Getting ready for Unguvu 2 - Right now I’m working on preparing myself, reading all important documents and of course starting to pack. Of course I will try to keep you updated how it is going.
I find it very difficult to describe what Scouting means to me with only one word - because I think there are so many different aspects that are important. Some of the most important ones are for me unforgettable memories and experiences and friendships made all around the world, living outdoors, getting to know limits, exploring the world, doing things you never imagined to be possible and just experience crazy magic moments you will never forget. Like lying in a canoe at night and watching the shooting stars fall, dancing in front of international negotiators at an UN Climate Change Conference, doing an action to raise awareness in front of Notre-Dame in Paris or spending an entire night at a fire, thinking about what really matters to you. But of course also all the little things, like that shy little brownie in your group which slowly becomes more daring and outgoing or when the father of one of your cubs tells you, how many awesome stories his child tells him about what happened at the scout activity.
My partner for the Unguvu workshop, as there are always two participants per country, is Miriam, in Scouts also called Orion. We met for the first time at our first briefing session. Together we had a few more meetings with people engaged in different projects regarding partnerships and intercultural openness at our organization.
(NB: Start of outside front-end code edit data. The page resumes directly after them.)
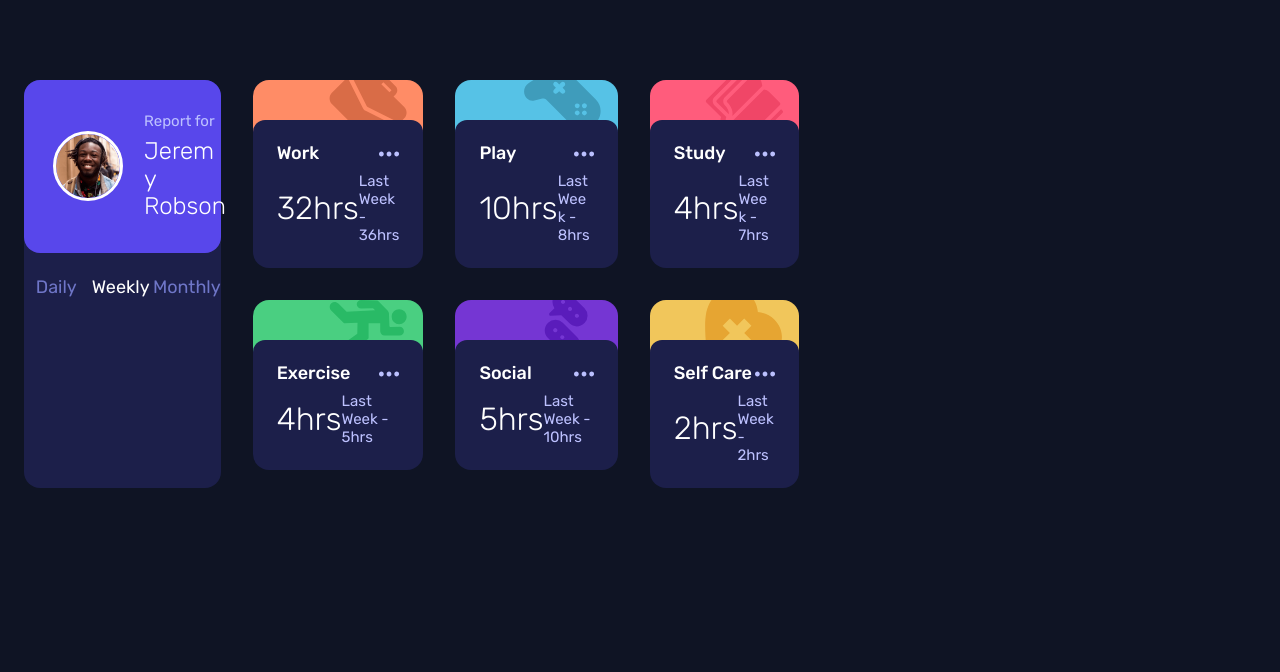
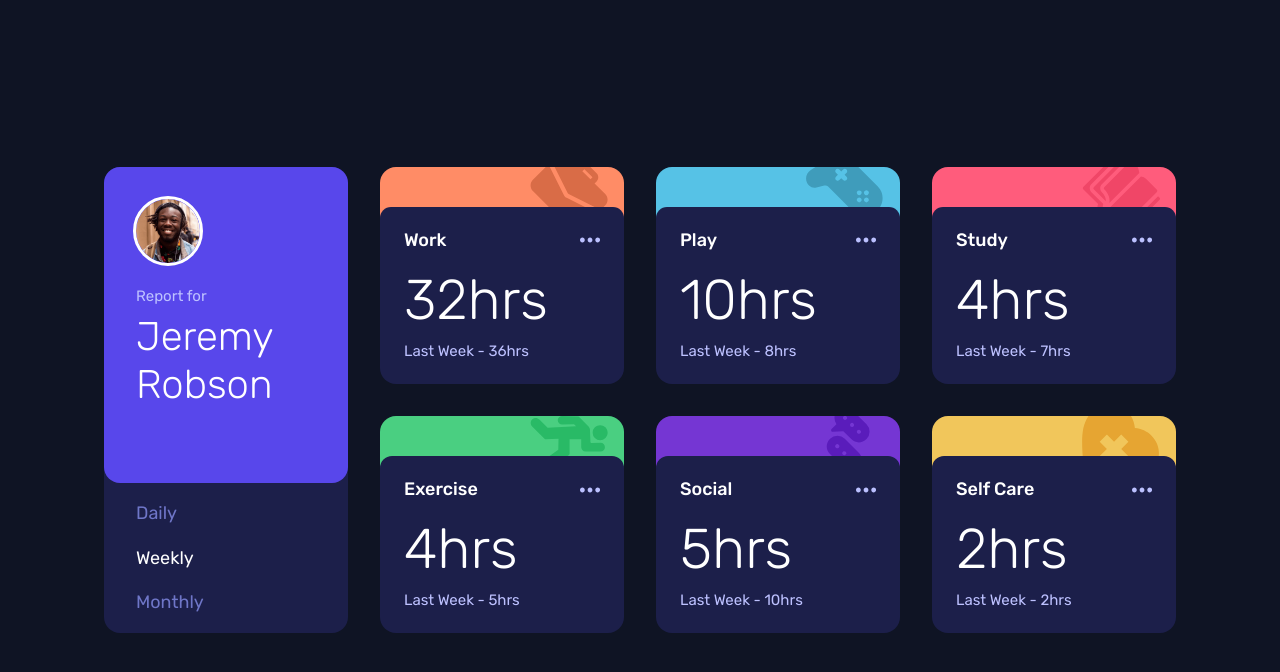
Before and after one commit to andrewshtyka/time-tracking-dashboard-main, a website built with Vite: page index.html in a window 1280 px wide. Built offline with nearby package versions, Linux system fonts and the light colour scheme.

Commit message:
ready for test v1

```diff
--- a/index.html
+++ b/index.html
@@ -367,9 +367,9 @@
     <!-- Scripts -->
     <script src="./src/main.js" type="module" defer></script>
   </head>
-  <body>
+  <body class="u-flex:row u-flex:center">
     <main class="o-bg">
-      <article class="c-menu">
+      <article class="c-menu u-flex:col u-gc:1/4">
         <div class="c-user_info">
           <img
             class="o-img"
@@ -379,27 +379,27 @@
             height="64"
           />
           <div class="u-flex:col u-flex_gap:0.5rem">
-            <h1 class="f-preset:6 f-color:navy-200">Report for</h1>
-            <h2 class="f-preset:4">Jeremy Robson</h2>
+            <h1 class="f-preset:4 f-color:navy-200">Report for</h1>
+            <h2 class="f-preset:2">Jeremy Robson</h2>
           </div>
         </div>
         <nav>
-          <ul class="u-grid u-gc:3 u-grid_items:center">
+          <ul class="o-nav">
             <li class="u-flex:row u-width:100">
-              <a class="c-tab f-preset:5 f-weight:400" data-timeframe="daily"
+              <a class="c-tab f-preset:3 f-weight:400" data-timeframe="daily"
                 >Daily</a
               >
             </li>
             <li class="u-flex:row u-width:100">
               <a
-                class="c-tab f-preset:5 f-weight:400"
+                class="c-tab f-preset:3 f-weight:400"
                 data-timeframe="weekly"
                 data-tab-active
                 >Weekly</a
               >
             </li>
             <li class="u-flex:row u-width:100">
-              <a class="c-tab f-preset:5 f-weight:400" data-timeframe="monthly"
+              <a class="c-tab f-preset:3 f-weight:400" data-timeframe="monthly"
                 >Monthly</a
               >
             </li>
@@ -407,7 +407,7 @@
         </nav>
       </article>
 
-      <ul class="o-cards_list">
+      <ul class="o-cards_list u-gc:1/4">
         <li class="o-card">
           <div class="c-card_top u-bg_color:orange">
             <svg height="78" width="78">
@@ -416,19 +416,20 @@
           </div>
           <div class="c-card u-flex:col u-flex_gap:0.5rem">
             <div class="u-flex:row u-flex_justify:space-between">
-              <h3 class="f-preset:5">Work</h3>
-              <button type="button">
+              <h3 class="f-preset:3">Work</h3>
+              <button class="o-btn_secondary" type="button">
                 <svg height="20" width="20">
                   <use href="./src/assets/icons.svg#icon-ellipsis" />
                 </svg>
               </button>
             </div>
-            <div class="u-flex:row u-flex_justify:space-between">
-              <h4 class="f-preset:3">
-                <span data-activity="Work" data-current>0</span>
+            <div class="o-card_info">
+              <h4 class="f-preset:1">
+                <span data-activity="Work" data-current>-</span>
               </h4>
-              <p class="f-preset:6 f-color:navy-200">
-                Last Week - <span data-activity="Work" data-previous>0</span>
+              <p class="f-preset:4 f-color:navy-200">
+                Last Week -
+                <span data-activity="Work" data-previous>-</span>
               </p>
             </div>
           </div>
@@ -442,25 +443,26 @@
           </div>
           <div class="c-card u-flex:col u-flex_gap:0.5rem">
             <div class="u-flex:row u-flex_justify:space-between">
-              <h3 class="f-preset:5">Play</h3>
-              <button type="button">
+              <h3 class="f-preset:3">Play</h3>
+              <button class="o-btn_secondary" type="button">
                 <svg height="20" width="20">
                   <use href="./src/assets/icons.svg#icon-ellipsis" />
                 </svg>
               </button>
             </div>
-            <div class="u-flex:row u-flex_justify:space-between">
-              <h4 class="f-preset:3">
-                <span data-activity="Play" data-current>0</span>
+            <div class="o-card_info">
+              <h4 class="f-preset:1">
+                <span data-activity="Play" data-current>-</span>
               </h4>
-              <p class="f-preset:6 f-color:navy-200">
-                Last Week - <span data-activity="Play" data-previous>0</span>
+              <p class="f-preset:4 f-color:navy-200">
+                Last Week -
+                <span data-activity="Play" data-previous>-</span>
               </p>
             </div>
           </div>
         </li>
 
-         <li class="o-card">
+        <li class="o-card">
           <div class="c-card_top u-bg_color:pink">
             <svg height="78" width="78">
               <use href="./src/assets/icons.svg#icon-study" />
@@ -468,19 +470,20 @@
           </div>
           <div class="c-card u-flex:col u-flex_gap:0.5rem">
             <div class="u-flex:row u-flex_justify:space-between">
-              <h3 class="f-preset:5">Study</h3>
-              <button type="button">
+              <h3 class="f-preset:3">Study</h3>
+              <button class="o-btn_secondary" type="button">
                 <svg height="20" width="20">
                   <use href="./src/assets/icons.svg#icon-ellipsis" />
                 </svg>
               </button>
             </div>
-            <div class="u-flex:row u-flex_justify:space-between">
-              <h4 class="f-preset:3">
-                <span data-activity="Study" data-current>0</span>
+            <div class="o-card_info">
+              <h4 class="f-preset:1">
+                <span data-activity="Study" data-current>-</span>
               </h4>
-              <p class="f-preset:6 f-color:navy-200">
-                Last Week - <span data-activity="Study" data-previous>0</span>
+              <p class="f-preset:4 f-color:navy-200">
+                Last Week -
+                <span data-activity="Study" data-previous>-</span>
               </p>
             </div>
           </div>
@@ -494,19 +497,20 @@
           </div>
           <div class="c-card u-flex:col u-flex_gap:0.5rem">
             <div class="u-flex:row u-flex_justify:space-between">
-              <h3 class="f-preset:5">Exercise</h3>
-              <button type="button">
+              <h3 class="f-preset:3">Exercise</h3>
+              <button class="o-btn_secondary" type="button">
                 <svg height="20" width="20">
                   <use href="./src/assets/icons.svg#icon-ellipsis" />
                 </svg>
               </button>
             </div>
-            <div class="u-flex:row u-flex_justify:space-between">
-              <h4 class="f-preset:3">
-                <span data-activity="Exercise" data-current>0</span>
+            <div class="o-card_info">
+              <h4 class="f-preset:1">
+                <span data-activity="Exercise" data-current>-</span>
               </h4>
-              <p class="f-preset:6 f-color:navy-200">
-                Last Week - <span data-activity="Exercise" data-previous>0</span>
+              <p class="f-preset:4 f-color:navy-200">
+                Last Week -
+                <span data-activity="Exercise" data-previous>-</span>
               </p>
             </div>
           </div>
@@ -520,19 +524,20 @@
           </div>
           <div class="c-card u-flex:col u-flex_gap:0.5rem">
             <div class="u-flex:row u-flex_justify:space-between">
-              <h3 class="f-preset:5">Social</h3>
-              <button type="button">
+              <h3 class="f-preset:3">Social</h3>
+              <button class="o-btn_secondary" type="button">
                 <svg height="20" width="20">
                   <use href="./src/assets/icons.svg#icon-ellipsis" />
                 </svg>
               </button>
             </div>
-            <div class="u-flex:row u-flex_justify:space-between">
-              <h4 class="f-preset:3">
-                <span data-activity="Social" data-current>0</span>
+            <div class="o-card_info">
+              <h4 class="f-preset:1">
+                <span data-activity="Social" data-current>-</span>
               </h4>
-              <p class="f-preset:6 f-color:navy-200">
-                Last Week - <span data-activity="Social" data-previous>0</span>
+              <p class="f-preset:4 f-color:navy-200">
+                Last Week -
+                <span data-activity="Social" data-previous>-</span>
               </p>
             </div>
           </div>
@@ -546,19 +551,20 @@
           </div>
           <div class="c-card u-flex:col u-flex_gap:0.5rem">
             <div class="u-flex:row u-flex_justify:space-between">
-              <h3 class="f-preset:5">Self Care</h3>
-              <button type="button">
+              <h3 class="f-preset:3">Self Care</h3>
+              <button class="o-btn_secondary" type="button">
                 <svg height="20" width="20">
                   <use href="./src/assets/icons.svg#icon-ellipsis" />
                 </svg>
               </button>
             </div>
-            <div class="u-flex:row u-flex_justify:space-between">
-              <h4 class="f-preset:3">
-                <span data-activity="Self Care" data-current>0</span>
+            <div class="o-card_info">
+              <h4 class="f-preset:1">
+                <span data-activity="Self Care" data-current>-</span>
               </h4>
-              <p class="f-preset:6 f-color:navy-200">
-                Last Week - <span data-activity="Self Care" data-previous>0</span>
+              <p class="f-preset:4 f-color:navy-200">
+                Last Week -
+                <span data-activity="Self Care" data-previous>-</span>
               </p>
             </div>
           </div>
--- a/package.json
+++ b/package.json
@@ -10,5 +10,8 @@
   },
   "devDependencies": {
     "vite": "^7.1.2"
+  },
+  "dependencies": {
+    "gsap": "^3.13.0"
   }
 }
--- a/src/main.css
+++ b/src/main.css
@@ -48,32 +48,33 @@ body {
 /* #region = FONTS */
 
 .f-preset\:1 {
-  font-size: 3.5rem;
+  /* it's pr3 for wide screens */
+  font-size: 2rem;
   line-height: 120%;
+
+  @media (width >= 48rem) {
+    font-size: 3.5rem;
+    line-height: 120%;
+  }
 }
 
 .f-preset\:2 {
-  font-size: 2.5rem;
-  line-height: 120%;
+  font-size: 1.5rem;
+  line-height: 115%;
+
+  @media (width >= 64rem) {
+    font-size: 2.5rem;
+    line-height: 120%;
+  }
 }
 
 .f-preset\:3 {
-  font-size: 2rem;
-  line-height: 120%;
-}
-
-.f-preset\:4 {
-  font-size: 1.5rem;
-  line-height: 115%;
-}
-
-.f-preset\:5 {
   font-size: 1.125rem;
   font-weight: 500;
   line-height: 115%;
 }
 
-.f-preset\:6 {
+.f-preset\:4 {
   font-size: 0.938rem;
   font-weight: 400;
   line-height: 120%;
@@ -94,6 +95,12 @@ body {
 .c-menu {
   background-color: var(--color-navy-900);
   border-radius: 1rem;
+
+  @media (width >= 64rem) {
+    &.u-gc\:1\/4 {
+      grid-column: 1 / 2;
+    }
+  }
 }
 
 .c-user_info {
@@ -105,6 +112,12 @@ body {
   flex-direction: row;
   align-items: center;
   gap: 1.5rem;
+
+  @media (width >= 64rem) {
+    flex-direction: column;
+    align-items: flex-start;
+    height: 100%;
+  }
 }
 
 .c-tab {
@@ -112,11 +125,23 @@ body {
   display: inline-block;
   width: 100%;
   padding-top: 1.5rem;
+
   padding-bottom: 1.5rem;
 
   text-align: center;
   color: var(--color-purple-500);
   transition: color 200ms ease-out;
+
+  @media (width >= 64rem) {
+    text-align: start;
+    padding: 0.75rem;
+    padding-inline: 2rem;
+
+    &:hover,
+    &:focus {
+      color: var(--color-white);
+    }
+  }
 }
 
 [data-tab-active] {
@@ -130,6 +155,7 @@ body {
   border-bottom-left-radius: 1rem;
   border-bottom-right-radius: 1rem;
 
+  transition: background-color 200ms ease-out;
   position: relative;
 
   &::before {
@@ -142,6 +168,14 @@ body {
     background-color: var(--color-navy-900);
     top: -0.725rem;
     left: 0;
+
+    transition: background-color 200ms ease-out;
+  }
+
+  @media (width >= 48rem) {
+    &.u-flex_gap\:0\.5rem {
+      gap: 1rem;
+    }
   }
 }
 
@@ -163,18 +197,26 @@ body {
 /* #region = LAYOUT */
 
 .o-bg {
-  padding: 5rem 1.5rem;
   display: grid;
   grid-template-columns: repeat(var(--col-num, 1), 1fr);
   gap: var(--gap-num, 1.5rem);
 
+  padding: 5rem 1.5rem;
+  width: 100%;
+
+  max-inline-size: 40rem;
+
   @media (width >= 48rem) {
     --col-num: 3;
+
+    max-inline-size: 56rem;
   }
 
   @media (width >= 64rem) {
     --col-num: 4;
     --gap-num: 2rem;
+
+    max-inline-size: 70rem;
   }
 }
 
@@ -194,11 +236,76 @@ body {
 
   @media (width >= 64rem) {
     --gap-num: 2rem;
+
+    &.u-gc\:1\/4 {
+      grid-column: 2 / 5;
+    }
   }
 }
 
 .o-card {
   border-radius: 1rem;
+  cursor: pointer;
+
+  @media (width >= 64rem) {
+    &:hover .c-card,
+    &:hover .c-card::before,
+    &:focus .c-card,
+    &:focus .c-card::before {
+      background-color: var(--color-navy-800);
+    }
+  }
+}
+
+.o-card_info {
+  display: flex;
+  flex-direction: row;
+  align-items: center;
+  justify-content: space-between;
+
+  @media (width >= 48rem) {
+    flex-direction: column;
+    align-items: flex-start;
+    justify-content: flex-start;
+    gap: 0.5rem;
+  }
+}
+
+.o-btn_secondary {
+  display: flex;
+  align-items: center;
+  justify-content: center;
+
+  width: 1.25rem;
+  height: 1.25rem;
+
+  transition: opacity 200ms ease-out;
+  position: relative;
+
+  &::before {
+    content: "";
+    position: absolute;
+    inset: -1.25rem;
+  }
+
+  @media (width >= 64rem) {
+    &:hover,
+    &:focus {
+      opacity: 0.4;
+    }
+  }
+}
+
+.o-nav {
+  display: grid;
+  grid-template-columns: repeat(var(--col-num, 3), 1fr);
+  place-items: center;
+
+  @media (width >= 64rem) {
+    --col-num: 1;
+    padding-top: 0.5rem;
+    padding-bottom: 0.5rem;
+  }
 }
 
 /* #endregion = LAYOUT */
@@ -229,16 +336,8 @@ body {
   gap: 0.5rem;
 }
 
-.u-grid {
-  display: grid;
-}
-
-.u-gc\:3 {
-  grid-template-columns: repeat(3, 1fr);
-}
-
-.u-grid_items\:center {
-  place-items: center;
+.u-gc\:1\/4 {
+  grid-column: 1 / 4;
 }
 
 .u-width\:100 {
--- a/src/main.js
+++ b/src/main.js
@@ -1,3 +1,5 @@
+import { gsap } from "gsap";
+
 initAndStart();
 
 //////////////////////////////////////////////////
@@ -9,22 +11,21 @@ async function initAndStart() {
   const dataArray = await getData();
   if (!dataArray) return;
 
-  const activeTabValue = document.querySelector("[data-tab-active]");
-  const activeTabTimeframe = activeTabValue.dataset.timeframe;
+  const activeTabTimeframe =
+    document.querySelector("[data-tab-active]").dataset.timeframe;
 
   populateData(dataArray, activeTabTimeframe);
 
   const tabsList = document.querySelectorAll("[data-timeframe]");
   tabsList.forEach((tabItem) => {
-    tabItem.addEventListener("click", (event) => {
+    tabItem.addEventListener("click", () => {
       document
         .querySelector("[data-tab-active]")
         .removeAttribute("data-tab-active");
 
       tabItem.setAttribute("data-tab-active", "");
 
-      const activeTabValue = document.querySelector("[data-tab-active]");
-      const activeTabTimeframe = activeTabValue.dataset.timeframe;
+      const activeTabTimeframe = tabItem.dataset.timeframe;
 
       populateData(dataArray, activeTabTimeframe);
     });
@@ -69,16 +70,32 @@ function populateData(array, timeframe) {
   activityElements.forEach((element) => {
     const activity = element.dataset.activity;
     const times = dataMap.get(activity);
-
     if (!times) return;
 
+    // define new value (to pass it into animation)
+    let newValue;
+    let isCurrent = false;
     if (element.hasAttribute("data-current")) {
-      element.textContent = times.current + (times.current > 1 ? "hrs" : "hr");
-    }
+      newValue = times.current;
+      isCurrent = true;
+    } else if (element.hasAttribute("data-previous")) {
+      newValue = times.previous;
+    } else return;
 
-    if (element.hasAttribute("data-previous")) {
-      element.textContent =
-        times.previous + (times.previous > 1 ? "hrs" : "hr");
-    }
+    // numbers animation
+    const oldText = element.textContent.replace(/[^\d]/g, "");
+    const oldValue = parseInt(oldText, 10) || 0;
+
+    const obj = { val: oldValue };
+
+    gsap.to(obj, {
+      val: newValue,
+      duration: 1,
+      ease: "circ.inOut",
+      onUpdate: () => {
+        const rounded = Math.round(obj.val);
+        element.textContent = rounded + (rounded > 1 ? "hrs" : "hr");
+      },
+    });
   });
 }
```
Also changed, not shown: 1 other file.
It was definitively very helpful for us to get a good overview about what our organization is doing. And of course we have been busy organizing what typical food, games etc. we are going to bring to Addis Abbeba.
To give you a bit of a background, where I am from: Switzerland is a quite small country in the center of Europe with a bit less than 8 million inhabitants. It is mainly known for cheese, mountains and winter sports, (expensive) watches and the banking sector, but also precision technology, tourism and chemicals/pharmaceuticals are very important. Very typical are the “Alps”, the mountains where many people enjoy to go skiing, snowboarding or hiking during summer. Our NSO, the Swiss Scout and Guide Movement is with approximately 42’000 members one of the largest youth organizations in the country, spread over 5 age groups. Currently there are active partnerships with Burkina Faso and Paraguay and joint camps and training courses with Georgia and Serbia. Unfortunately there is no English version of the information page about it: http://www.scout.ch/fr/au-quotidien/international/partenariat/engagement-et-echange-culturel?set_language=fr (FR)
Now it’s only a few days left until I will meet up with Orion in the train and get to the airport to fly to Ethiopia. I’m really looking forward to getting to know all participants and hopefully learning a lot about diversity and inclusion which can help our organization to improve integration.